**ASSIGNMENT:**
Please restate the following records word for word.

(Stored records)
========================

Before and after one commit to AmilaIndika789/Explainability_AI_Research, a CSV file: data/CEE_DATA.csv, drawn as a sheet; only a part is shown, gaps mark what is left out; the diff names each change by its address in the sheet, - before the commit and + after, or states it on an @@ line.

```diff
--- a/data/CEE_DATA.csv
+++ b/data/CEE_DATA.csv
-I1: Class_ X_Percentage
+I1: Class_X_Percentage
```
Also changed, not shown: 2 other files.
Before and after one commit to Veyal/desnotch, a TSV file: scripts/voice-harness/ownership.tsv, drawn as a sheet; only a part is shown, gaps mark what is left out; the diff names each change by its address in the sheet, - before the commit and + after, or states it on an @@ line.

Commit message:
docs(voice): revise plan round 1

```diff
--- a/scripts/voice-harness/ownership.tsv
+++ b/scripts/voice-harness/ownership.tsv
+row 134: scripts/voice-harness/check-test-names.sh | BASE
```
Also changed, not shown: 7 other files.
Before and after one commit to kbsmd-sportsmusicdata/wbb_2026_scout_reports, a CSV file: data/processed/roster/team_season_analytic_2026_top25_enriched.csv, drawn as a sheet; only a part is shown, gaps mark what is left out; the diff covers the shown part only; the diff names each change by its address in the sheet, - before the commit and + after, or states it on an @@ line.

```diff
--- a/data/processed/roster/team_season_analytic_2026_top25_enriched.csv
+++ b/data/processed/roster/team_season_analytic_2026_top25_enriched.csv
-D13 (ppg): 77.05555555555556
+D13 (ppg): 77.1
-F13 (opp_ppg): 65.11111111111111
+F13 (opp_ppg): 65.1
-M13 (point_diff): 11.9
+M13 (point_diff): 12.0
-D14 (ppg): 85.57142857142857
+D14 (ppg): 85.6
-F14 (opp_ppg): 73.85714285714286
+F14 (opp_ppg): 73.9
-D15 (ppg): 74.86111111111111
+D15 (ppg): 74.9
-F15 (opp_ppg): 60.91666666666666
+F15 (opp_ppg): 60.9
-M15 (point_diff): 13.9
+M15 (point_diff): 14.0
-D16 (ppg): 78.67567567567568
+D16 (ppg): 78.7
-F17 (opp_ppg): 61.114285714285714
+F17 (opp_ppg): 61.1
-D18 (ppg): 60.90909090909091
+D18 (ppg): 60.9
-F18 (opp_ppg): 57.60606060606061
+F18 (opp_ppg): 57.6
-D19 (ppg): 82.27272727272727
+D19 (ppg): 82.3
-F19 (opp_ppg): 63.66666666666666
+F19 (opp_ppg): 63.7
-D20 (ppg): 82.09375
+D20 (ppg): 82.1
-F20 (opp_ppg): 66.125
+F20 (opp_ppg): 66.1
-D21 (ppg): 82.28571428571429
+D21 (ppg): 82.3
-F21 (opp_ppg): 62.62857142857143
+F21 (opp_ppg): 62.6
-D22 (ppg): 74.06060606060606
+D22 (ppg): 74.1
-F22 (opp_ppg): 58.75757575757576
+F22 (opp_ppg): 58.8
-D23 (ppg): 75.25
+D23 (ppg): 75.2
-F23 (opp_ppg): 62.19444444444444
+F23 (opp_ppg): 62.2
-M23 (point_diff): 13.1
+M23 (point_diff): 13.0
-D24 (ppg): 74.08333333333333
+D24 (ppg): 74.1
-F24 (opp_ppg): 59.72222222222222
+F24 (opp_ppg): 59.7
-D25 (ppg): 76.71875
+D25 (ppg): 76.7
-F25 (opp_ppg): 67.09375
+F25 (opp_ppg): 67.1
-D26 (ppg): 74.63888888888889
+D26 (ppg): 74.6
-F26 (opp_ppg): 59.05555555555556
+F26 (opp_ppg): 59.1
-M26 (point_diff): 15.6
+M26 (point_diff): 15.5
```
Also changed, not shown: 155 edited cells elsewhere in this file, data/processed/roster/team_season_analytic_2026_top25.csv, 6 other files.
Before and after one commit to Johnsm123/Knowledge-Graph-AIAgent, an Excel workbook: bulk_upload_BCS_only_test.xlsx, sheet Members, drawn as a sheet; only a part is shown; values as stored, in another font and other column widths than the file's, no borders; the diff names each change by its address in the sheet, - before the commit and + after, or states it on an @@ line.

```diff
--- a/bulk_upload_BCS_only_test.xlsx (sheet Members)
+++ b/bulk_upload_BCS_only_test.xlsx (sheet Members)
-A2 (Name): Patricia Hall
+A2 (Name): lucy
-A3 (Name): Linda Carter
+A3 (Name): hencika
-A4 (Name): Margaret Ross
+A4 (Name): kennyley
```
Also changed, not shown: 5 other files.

========================

**FINISHED TASK:**
Before and after one commit to AmilaIndika789/Explainability_AI_Research, a CSV file: data/CEE_DATA.csv, drawn as a sheet; only a part is shown, gaps mark what is left out; the diff names each change by its address in the sheet, - before the commit and + after, or states it on an @@ line.

```diff
--- a/data/CEE_DATA.csv
+++ b/data/CEE_DATA.csv
-I1: Class_ X_Percentage
+I1: Class_X_Percentage
```
Also changed, not shown: 2 other files.
Before and after one commit to Veyal/desnotch, a TSV file: scripts/voice-harness/ownership.tsv, drawn as a sheet; only a part is shown, gaps mark what is left out; the diff names each change by its address in the sheet, - before the commit and + after, or states it on an @@ line.

Commit message:
docs(voice): revise plan round 1

```diff
--- a/scripts/voice-harness/ownership.tsv
+++ b/scripts/voice-harness/ownership.tsv
+row 134: scripts/voice-harness/check-test-names.sh | BASE
```
Also changed, not shown: 7 other files.
Before and after one commit to kbsmd-sportsmusicdata/wbb_2026_scout_reports, a CSV file: data/processed/roster/team_season_analytic_2026_top25_enriched.csv, drawn as a sheet; only a part is shown, gaps mark what is left out; the diff covers the shown part only; the diff names each change by its address in the sheet, - before the commit and + after, or states it on an @@ line.

```diff
--- a/data/processed/roster/team_season_analytic_2026_top25_enriched.csv
+++ b/data/processed/roster/team_season_analytic_2026_top25_enriched.csv
-D13 (ppg): 77.05555555555556
+D13 (ppg): 77.1
-F13 (opp_ppg): 65.11111111111111
+F13 (opp_ppg): 65.1
-M13 (point_diff): 11.9
+M13 (point_diff): 12.0
-D14 (ppg): 85.57142857142857
+D14 (ppg): 85.6
-F14 (opp_ppg): 73.85714285714286
+F14 (opp_ppg): 73.9
-D15 (ppg): 74.86111111111111
+D15 (ppg): 74.9
-F15 (opp_ppg): 60.91666666666666
+F15 (opp_ppg): 60.9
-M15 (point_diff): 13.9
+M15 (point_diff): 14.0
-D16 (ppg): 78.67567567567568
+D16 (ppg): 78.7
-F17 (opp_ppg): 61.114285714285714
+F17 (opp_ppg): 61.1
-D18 (ppg): 60.90909090909091
+D18 (ppg): 60.9
-F18 (opp_ppg): 57.60606060606061
+F18 (opp_ppg): 57.6
-D19 (ppg): 82.27272727272727
+D19 (ppg): 82.3
-F19 (opp_ppg): 63.66666666666666
+F19 (opp_ppg): 63.7
-D20 (ppg): 82.09375
+D20 (ppg): 82.1
-F20 (opp_ppg): 66.125
+F20 (opp_ppg): 66.1
-D21 (ppg): 82.28571428571429
+D21 (ppg): 82.3
-F21 (opp_ppg): 62.62857142857143
+F21 (opp_ppg): 62.6
-D22 (ppg): 74.06060606060606
+D22 (ppg): 74.1
-F22 (opp_ppg): 58.75757575757576
+F22 (opp_ppg): 58.8
-D23 (ppg): 75.25
+D23 (ppg): 75.2
-F23 (opp_ppg): 62.19444444444444
+F23 (opp_ppg): 62.2
-M23 (point_diff): 13.1
+M23 (point_diff): 13.0
-D24 (ppg): 74.08333333333333
+D24 (ppg): 74.1
-F24 (opp_ppg): 59.72222222222222
+F24 (opp_ppg): 59.7
-D25 (ppg): 76.71875
+D25 (ppg): 76.7
-F25 (opp_ppg): 67.09375
+F25 (opp_ppg): 67.1
-D26 (ppg): 74.63888888888889
+D26 (ppg): 74.6
-F26 (opp_ppg): 59.05555555555556
+F26 (opp_ppg): 59.1
-M26 (point_diff): 15.6
+M26 (point_diff): 15.5
```
Also changed, not shown: 155 edited cells elsewhere in this file, data/processed/roster/team_season_analytic_2026_top25.csv, 6 other files.
Before and after one commit to Johnsm123/Knowledge-Graph-AIAgent, an Excel workbook: bulk_upload_BCS_only_test.xlsx, sheet Members, drawn as a sheet; only a part is shown; values as stored, in another font and other column widths than the file's, no borders; the diff names each change by its address in the sheet, - before the commit and + after, or states it on an @@ line.

```diff
--- a/bulk_upload_BCS_only_test.xlsx (sheet Members)
+++ b/bulk_upload_BCS_only_test.xlsx (sheet Members)
-A2 (Name): Patricia Hall
+A2 (Name): lucy
-A3 (Name): Linda Carter
+A3 (Name): hencika
-A4 (Name): Margaret Ross
+A4 (Name): kennyley
```
Also changed, not shown: 5 other files.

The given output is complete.